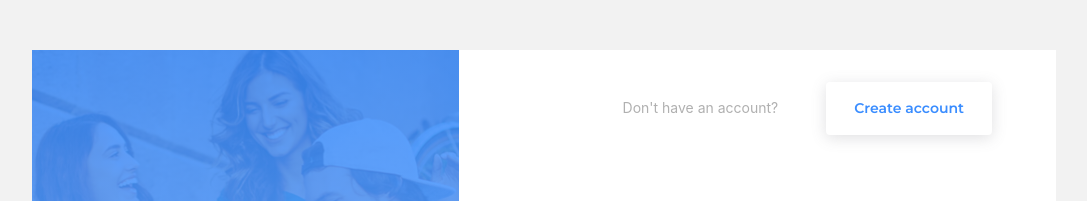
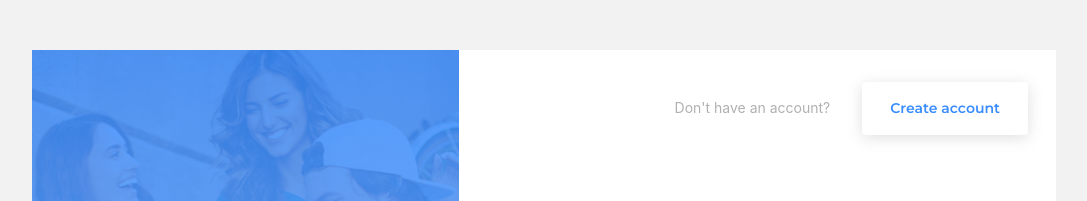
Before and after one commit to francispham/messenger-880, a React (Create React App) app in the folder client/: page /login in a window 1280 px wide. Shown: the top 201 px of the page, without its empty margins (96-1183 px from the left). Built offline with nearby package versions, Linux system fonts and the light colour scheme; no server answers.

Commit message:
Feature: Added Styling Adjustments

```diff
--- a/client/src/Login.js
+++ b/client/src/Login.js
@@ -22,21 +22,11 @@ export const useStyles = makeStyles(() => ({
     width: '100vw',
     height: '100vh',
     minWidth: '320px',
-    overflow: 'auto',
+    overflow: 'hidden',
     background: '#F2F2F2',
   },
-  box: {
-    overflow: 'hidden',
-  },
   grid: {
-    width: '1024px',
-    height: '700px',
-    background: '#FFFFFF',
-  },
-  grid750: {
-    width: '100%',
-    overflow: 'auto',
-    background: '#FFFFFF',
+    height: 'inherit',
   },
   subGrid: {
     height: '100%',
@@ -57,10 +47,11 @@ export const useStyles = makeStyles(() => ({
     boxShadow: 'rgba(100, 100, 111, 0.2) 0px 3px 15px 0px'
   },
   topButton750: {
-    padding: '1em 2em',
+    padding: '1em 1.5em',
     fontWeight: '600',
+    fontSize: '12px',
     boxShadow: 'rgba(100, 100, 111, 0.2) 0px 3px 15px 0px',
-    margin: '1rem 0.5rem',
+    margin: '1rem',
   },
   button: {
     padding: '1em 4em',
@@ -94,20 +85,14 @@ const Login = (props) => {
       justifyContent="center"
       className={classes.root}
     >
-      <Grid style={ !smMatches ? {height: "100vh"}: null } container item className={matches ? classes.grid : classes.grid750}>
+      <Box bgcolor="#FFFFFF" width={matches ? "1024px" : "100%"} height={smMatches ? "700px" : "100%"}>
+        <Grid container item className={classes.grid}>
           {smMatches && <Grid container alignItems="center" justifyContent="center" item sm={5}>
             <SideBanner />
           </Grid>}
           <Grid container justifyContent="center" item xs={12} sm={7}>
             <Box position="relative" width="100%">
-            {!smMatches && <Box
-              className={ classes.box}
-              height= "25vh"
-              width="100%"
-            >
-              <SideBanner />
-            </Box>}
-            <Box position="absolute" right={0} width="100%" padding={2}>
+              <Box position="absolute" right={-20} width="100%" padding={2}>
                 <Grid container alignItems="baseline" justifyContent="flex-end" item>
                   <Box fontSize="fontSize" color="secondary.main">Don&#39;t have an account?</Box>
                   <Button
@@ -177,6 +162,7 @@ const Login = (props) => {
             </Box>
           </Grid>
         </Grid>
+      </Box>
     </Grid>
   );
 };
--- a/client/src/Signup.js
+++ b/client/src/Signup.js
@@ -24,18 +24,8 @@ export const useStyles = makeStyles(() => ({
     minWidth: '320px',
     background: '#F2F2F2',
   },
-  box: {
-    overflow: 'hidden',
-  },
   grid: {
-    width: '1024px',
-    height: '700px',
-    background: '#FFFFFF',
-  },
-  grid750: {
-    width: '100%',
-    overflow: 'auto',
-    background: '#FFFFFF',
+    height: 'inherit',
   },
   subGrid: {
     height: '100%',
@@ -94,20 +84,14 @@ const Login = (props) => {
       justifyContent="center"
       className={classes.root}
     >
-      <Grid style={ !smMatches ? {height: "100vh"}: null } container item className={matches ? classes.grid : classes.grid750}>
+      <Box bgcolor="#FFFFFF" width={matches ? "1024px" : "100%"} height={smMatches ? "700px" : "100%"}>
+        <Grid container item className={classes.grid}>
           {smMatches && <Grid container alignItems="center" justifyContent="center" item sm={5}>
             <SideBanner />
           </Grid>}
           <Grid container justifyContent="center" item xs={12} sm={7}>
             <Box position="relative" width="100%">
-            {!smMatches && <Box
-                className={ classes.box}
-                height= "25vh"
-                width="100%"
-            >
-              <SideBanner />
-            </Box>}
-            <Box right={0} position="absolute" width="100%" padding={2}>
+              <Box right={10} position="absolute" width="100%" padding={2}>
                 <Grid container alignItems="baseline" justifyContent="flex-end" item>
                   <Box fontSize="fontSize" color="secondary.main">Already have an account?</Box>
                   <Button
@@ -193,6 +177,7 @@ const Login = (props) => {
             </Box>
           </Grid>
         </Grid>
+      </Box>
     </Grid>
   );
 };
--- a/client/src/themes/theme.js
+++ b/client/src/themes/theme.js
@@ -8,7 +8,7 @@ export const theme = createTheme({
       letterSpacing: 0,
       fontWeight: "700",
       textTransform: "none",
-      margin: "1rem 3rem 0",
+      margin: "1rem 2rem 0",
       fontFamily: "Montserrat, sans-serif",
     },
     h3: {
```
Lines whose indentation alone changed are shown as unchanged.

------------------------------

== Brief ==
Return the data exactly as it stands, minus the pictures.

== Reply ==
Before and after one commit to francispham/messenger-880, a React (Create React App) app in the folder client/: page /login in a window 1280 px wide. Shown: the top 201 px of the page, without its empty margins (96-1183 px from the left). Built offline with nearby package versions, Linux system fonts and the light colour scheme; no server answers.

Commit message:
Feature: Added Styling Adjustments

```diff
--- a/client/src/Login.js
+++ b/client/src/Login.js
@@ -22,21 +22,11 @@ export const useStyles = makeStyles(() => ({
     width: '100vw',
     height: '100vh',
     minWidth: '320px',
-    overflow: 'auto',
+    overflow: 'hidden',
     background: '#F2F2F2',
   },
-  box: {
-    overflow: 'hidden',
-  },
   grid: {
-    width: '1024px',
-    height: '700px',
-    background: '#FFFFFF',
-  },
-  grid750: {
-    width: '100%',
-    overflow: 'auto',
-    background: '#FFFFFF',
+    height: 'inherit',
   },
   subGrid: {
     height: '100%',
@@ -57,10 +47,11 @@ export const useStyles = makeStyles(() => ({
     boxShadow: 'rgba(100, 100, 111, 0.2) 0px 3px 15px 0px'
   },
   topButton750: {
-    padding: '1em 2em',
+    padding: '1em 1.5em',
     fontWeight: '600',
+    fontSize: '12px',
     boxShadow: 'rgba(100, 100, 111, 0.2) 0px 3px 15px 0px',
-    margin: '1rem 0.5rem',
+    margin: '1rem',
   },
   button: {
     padding: '1em 4em',
@@ -94,20 +85,14 @@ const Login = (props) => {
       justifyContent="center"
       className={classes.root}
     >
-      <Grid style={ !smMatches ? {height: "100vh"}: null } container item className={matches ? classes.grid : classes.grid750}>
+      <Box bgcolor="#FFFFFF" width={matches ? "1024px" : "100%"} height={smMatches ? "700px" : "100%"}>
+        <Grid container item className={classes.grid}>
           {smMatches && <Grid container alignItems="center" justifyContent="center" item sm={5}>
             <SideBanner />
           </Grid>}
           <Grid container justifyContent="center" item xs={12} sm={7}>
             <Box position="relative" width="100%">
-            {!smMatches && <Box
-              className={ classes.box}
-              height= "25vh"
-              width="100%"
-            >
-              <SideBanner />
-            </Box>}
-            <Box position="absolute" right={0} width="100%" padding={2}>
+              <Box position="absolute" right={-20} width="100%" padding={2}>
                 <Grid container alignItems="baseline" justifyContent="flex-end" item>
                   <Box fontSize="fontSize" color="secondary.main">Don&#39;t have an account?</Box>
                   <Button
@@ -177,6 +162,7 @@ const Login = (props) => {
             </Box>
           </Grid>
         </Grid>
+      </Box>
     </Grid>
   );
 };
--- a/client/src/Signup.js
+++ b/client/src/Signup.js
@@ -24,18 +24,8 @@ export const useStyles = makeStyles(() => ({
     minWidth: '320px',
     background: '#F2F2F2',
   },
-  box: {
-    overflow: 'hidden',
-  },
   grid: {
-    width: '1024px',
-    height: '700px',
-    background: '#FFFFFF',
-  },
-  grid750: {
-    width: '100%',
-    overflow: 'auto',
-    background: '#FFFFFF',
+    height: 'inherit',
   },
   subGrid: {
     height: '100%',
@@ -94,20 +84,14 @@ const Login = (props) => {
       justifyContent="center"
       className={classes.root}
     >
-      <Grid style={ !smMatches ? {height: "100vh"}: null } container item className={matches ? classes.grid : classes.grid750}>
+      <Box bgcolor="#FFFFFF" width={matches ? "1024px" : "100%"} height={smMatches ? "700px" : "100%"}>
+        <Grid container item className={classes.grid}>
           {smMatches && <Grid container alignItems="center" justifyContent="center" item sm={5}>
             <SideBanner />
           </Grid>}
           <Grid container justifyContent="center" item xs={12} sm={7}>
             <Box position="relative" width="100%">
-            {!smMatches && <Box
-                className={ classes.box}
-                height= "25vh"
-                width="100%"
-            >
-              <SideBanner />
-            </Box>}
-            <Box right={0} position="absolute" width="100%" padding={2}>
+              <Box right={10} position="absolute" width="100%" padding={2}>
                 <Grid container alignItems="baseline" justifyContent="flex-end" item>
                   <Box fontSize="fontSize" color="secondary.main">Already have an account?</Box>
                   <Button
@@ -193,6 +177,7 @@ const Login = (props) => {
             </Box>
           </Grid>
         </Grid>
+      </Box>
     </Grid>
   );
 };
--- a/client/src/themes/theme.js
+++ b/client/src/themes/theme.js
@@ -8,7 +8,7 @@ export const theme = createTheme({
       letterSpacing: 0,
       fontWeight: "700",
       textTransform: "none",
-      margin: "1rem 3rem 0",
+      margin: "1rem 2rem 0",
       fontFamily: "Montserrat, sans-serif",
     },
     h3: {
```
Lines whose indentation alone changed are shown as unchanged.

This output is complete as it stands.